‘Big smiles, everyone,’ ordered Gaynor, before giving a rusty smoker’s cough. ‘Abbey, darling, if you could pick one of those apples and hold it in front of you… Fabulous. Right, Charlie, let’s roll.’
Charlie gazed into the camera. ‘And here we are, folks, once again back at Applebridge Hall. Teddy, here…’ Edward bristled ‘… Teddy has an announcement to make. Over to you, Lord Edward,’ he said with a big smile.
The camera panned over to me, Edward and his dad.
‘The prize money we won for reaching the final has gone towards extending the kitchens, at the front of the left wing on the ground floor,’ said Edward calmly. ‘We’ve built five work-stations to start with, that will enable us to run top-notch cookery classes – residential ones eventually, we hope, that will accommodate ten students at a time.’
The Earl muttered something about not having strangers kipping in his home.

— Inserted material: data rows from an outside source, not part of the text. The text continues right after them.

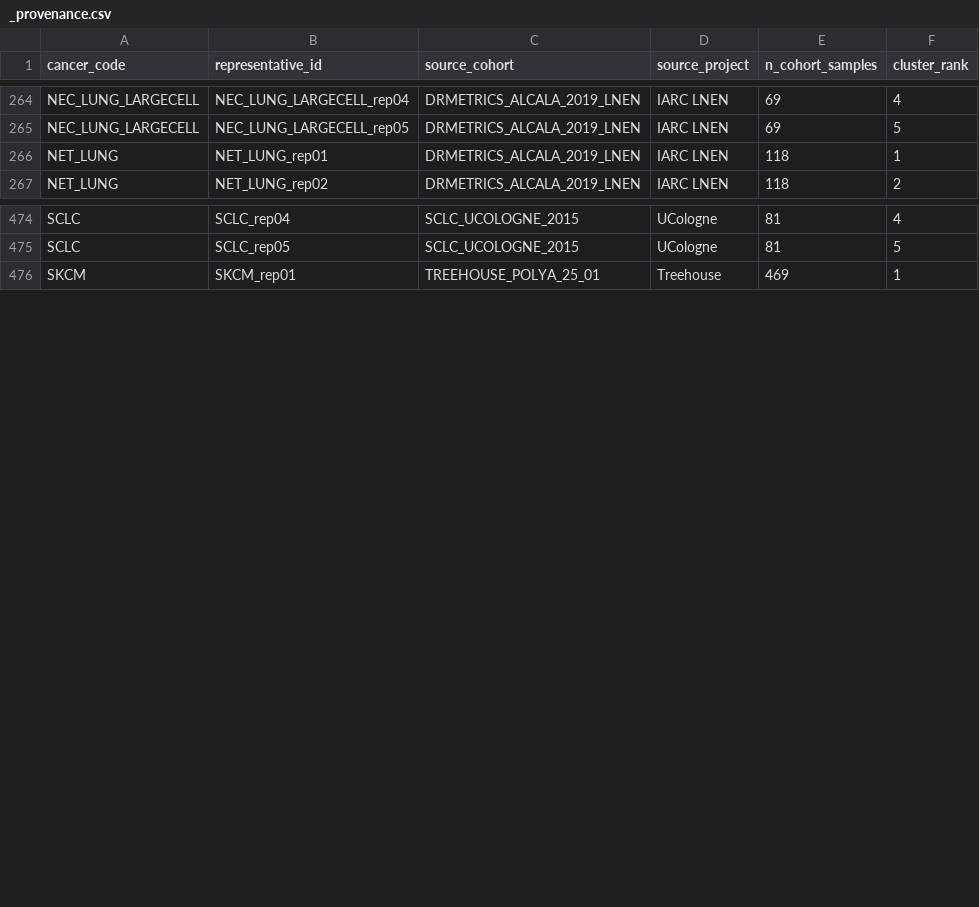
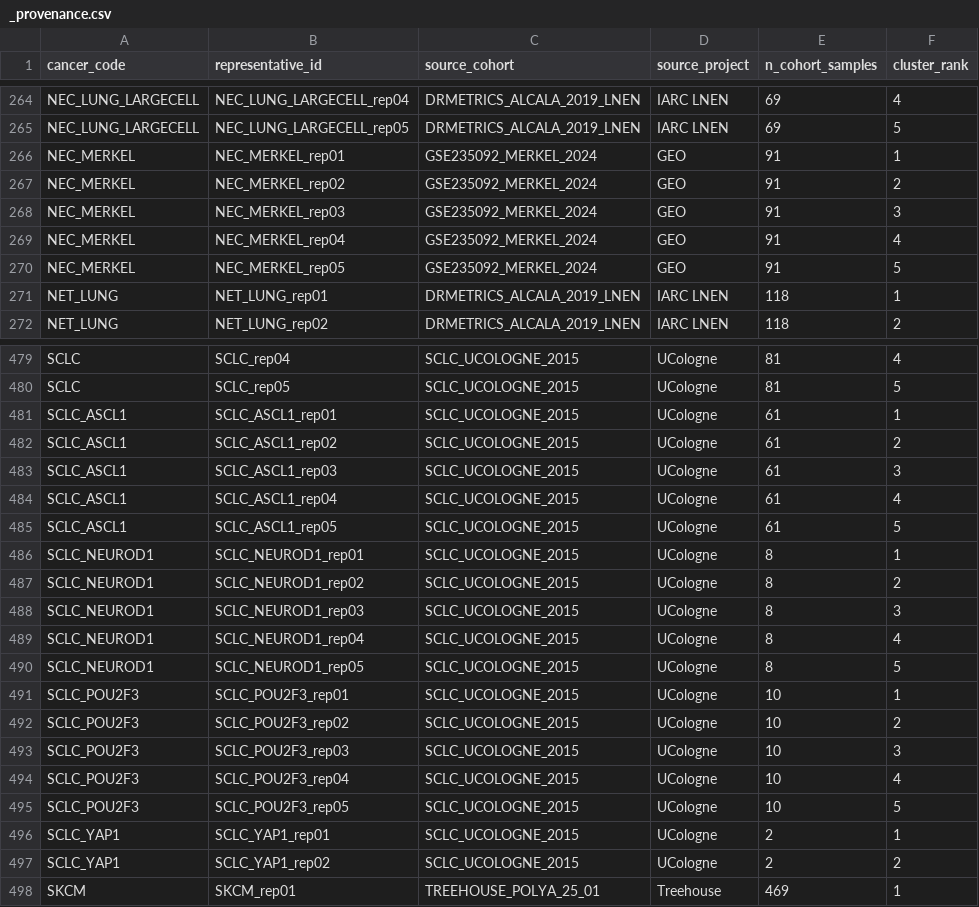
Before and after one commit to pirl-unc/pirlygenes, a CSV file: pirlygenes/data/cancer-reference-expression-representatives/_provenance.csv, drawn as a sheet; only a part is shown, gaps mark what is left out; the diff names each change by its address in the sheet, - before the commit and + after, or states it on an @@ line.

Commit message:
SCLC molecular subtypes + NEC_MERKEL + percentiles for every cohort -> 114
Close the last coverage gaps:

- SCLC TF-dominance subtypes (SCLC_ASCL1 n=61, SCLC_NEUROD1 n=8, SCLC_POU2F3
  n=10, SCLC_YAP1 n=2): build_sclc_subtypes_tf_dominance now persists the
  per-subtype per-sample matrix; declared in the registry under
  sclc-ucologne-2015 (the explicit registry entry shortcut disk discovery, so
  they must be declared, not discovered).
- NEC_MERKEL (n=91): onboarded GSE235092 (symbol-keyed bulk MCC counts) as a
  geo_matrix source -> length-normalized TPM. MCPyV viral transcripts drop as
  non-human; 23,265 canonical genes.
- Percentiles now emitted for n==1 cohorts too (NUTM, SARC_EHE) — degenerate
  single-value vectors — so percentile coverage exactly matches the
  representative set. "Percentile for all": reps == percentiles == 114 cohorts,
  no gaps.

114 cohorts / 546 medoids; 114 percentile cohorts. __version__/DATA_VERSION
-> 5.22.4.

```diff
--- a/pirlygenes/data/cancer-reference-expression-representatives/_provenance.csv
+++ b/pirlygenes/data/cancer-reference-expression-representatives/_provenance.csv
+row 266: NEC_MERKEL | NEC_MERKEL_rep01 | GSE235092_MERKEL_2024 | GEO | 91 | 1
+row 267: NEC_MERKEL | NEC_MERKEL_rep02 | GSE235092_MERKEL_2024 | GEO | 91 | 2
+row 268: NEC_MERKEL | NEC_MERKEL_rep03 | GSE235092_MERKEL_2024 | GEO | 91 | 3
+row 269: NEC_MERKEL | NEC_MERKEL_rep04 | GSE235092_MERKEL_2024 | GEO | 91 | 4
+row 270: NEC_MERKEL | NEC_MERKEL_rep05 | GSE235092_MERKEL_2024 | GEO | 91 | 5
+row 481: SCLC_ASCL1 | SCLC_ASCL1_rep01 | SCLC_UCOLOGNE_2015 | UCologne | 61 | 1
+row 482: SCLC_ASCL1 | SCLC_ASCL1_rep02 | SCLC_UCOLOGNE_2015 | UCologne | 61 | 2
+row 483: SCLC_ASCL1 | SCLC_ASCL1_rep03 | SCLC_UCOLOGNE_2015 | UCologne | 61 | 3
+row 484: SCLC_ASCL1 | SCLC_ASCL1_rep04 | SCLC_UCOLOGNE_2015 | UCologne | 61 | 4
+row 485: SCLC_ASCL1 | SCLC_ASCL1_rep05 | SCLC_UCOLOGNE_2015 | UCologne | 61 | 5
+row 486: SCLC_NEUROD1 | SCLC_NEUROD1_rep01 | SCLC_UCOLOGNE_2015 | UCologne | 8 | 1
+row 487: SCLC_NEUROD1 | SCLC_NEUROD1_rep02 | SCLC_UCOLOGNE_2015 | UCologne | 8 | 2
+row 488: SCLC_NEUROD1 | SCLC_NEUROD1_rep03 | SCLC_UCOLOGNE_2015 | UCologne | 8 | 3
+row 489: SCLC_NEUROD1 | SCLC_NEUROD1_rep04 | SCLC_UCOLOGNE_2015 | UCologne | 8 | 4
+row 490: SCLC_NEUROD1 | SCLC_NEUROD1_rep05 | SCLC_UCOLOGNE_2015 | UCologne | 8 | 5
+row 491: SCLC_POU2F3 | SCLC_POU2F3_rep01 | SCLC_UCOLOGNE_2015 | UCologne | 10 | 1
+row 492: SCLC_POU2F3 | SCLC_POU2F3_rep02 | SCLC_UCOLOGNE_2015 | UCologne | 10 | 2
+row 493: SCLC_POU2F3 | SCLC_POU2F3_rep03 | SCLC_UCOLOGNE_2015 | UCologne | 10 | 3
+row 494: SCLC_POU2F3 | SCLC_POU2F3_rep04 | SCLC_UCOLOGNE_2015 | UCologne | 10 | 4
+row 495: SCLC_POU2F3 | SCLC_POU2F3_rep05 | SCLC_UCOLOGNE_2015 | UCologne | 10 | 5
+row 496: SCLC_YAP1 | SCLC_YAP1_rep01 | SCLC_UCOLOGNE_2015 | UCologne | 2 | 1
+row 497: SCLC_YAP1 | SCLC_YAP1_rep02 | SCLC_UCOLOGNE_2015 | UCologne | 2 | 2
```
Also changed, not shown: 18 other files.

‘We already have three locals eager to be the first students,’ continued Edward. ‘On Mondays, Wednesdays and Fridays the doors shall open to…
.’ Applebridge Food
‘Classy stuff, Teddy,’ said Charlie and clapped him on the back ‘So, a kind of cookery school. And where does your cousin fit into this plan?’
‘With renowned caterer, the Honourable Richard Croxley, as her father,’ he said, ‘Abbey has culinary talent in her blood.
will be a traditional,
family-run affair with her at the helm.’ Applebridge Food
‘A kind of Mansion Masterchef,’ said Charlie. ‘I love it! After all, cooking is the new sex! Viewers love gastronomy programmes. Your cousin could be the next Nigella, perhaps. So, Abbey, Chat with the Chingo – tell me what you think to teaching people how to cook posh nosh.’
Huh? I felt dizzy. They’d got it wrong. I was only here to serve scones in a coffee shop. Waitressing, that was my experience – plus I could nuke food in the microwave, prepare cold snacks and order takeaway. But wait a minute… Cookery school? That’s what Abbey must have told Lady C about on the phone, that day in the park. The two of them knew!
My mouth went dry, knees weak, heart fast… Me, cook from scratch and instruct other people? Please don’t say the future of Applebridge Hall depended on that!
LORD EDWARD’S E-DIARY
Saturday 1st September
Good afternoon. Time for a quick appearance whilst my, um, cousin... recuperates after her journey. Naturally, I am pleased to see her. It means…an awful lot. Family is of paramount importance to Father and me. Indeed, it is with amusement and a touch of family pride that I can again observe Abigail’s… outspokenness—a true Croxley trait. However, it’s her cooking skills which shall be most significant over the next two weeks, and I’m interested to see your comments about this morning’s poser question – do keep them coming until you discover the answer in tomorrow evening’s programme.
Some of you have even put forward your own entrepreneurial concepts for us to follow. Knityourownmansion, I’m intrigued by your idea of producing woollen earmuffs in the shape of apples. Tiarablogger, I like the idea of those cider flavours you suggested – although, utterly English as it sounds, I’m not sure about apple, sage and onion.
Time to dash, but Lovehotnoble, let me first decline your kind gift proposal. On a purely practical note, I suspect the sequinned trim would chafe in all the wrong places. I do hope my frankness isn’t offensive. I…where possible…always aim to tell the truth.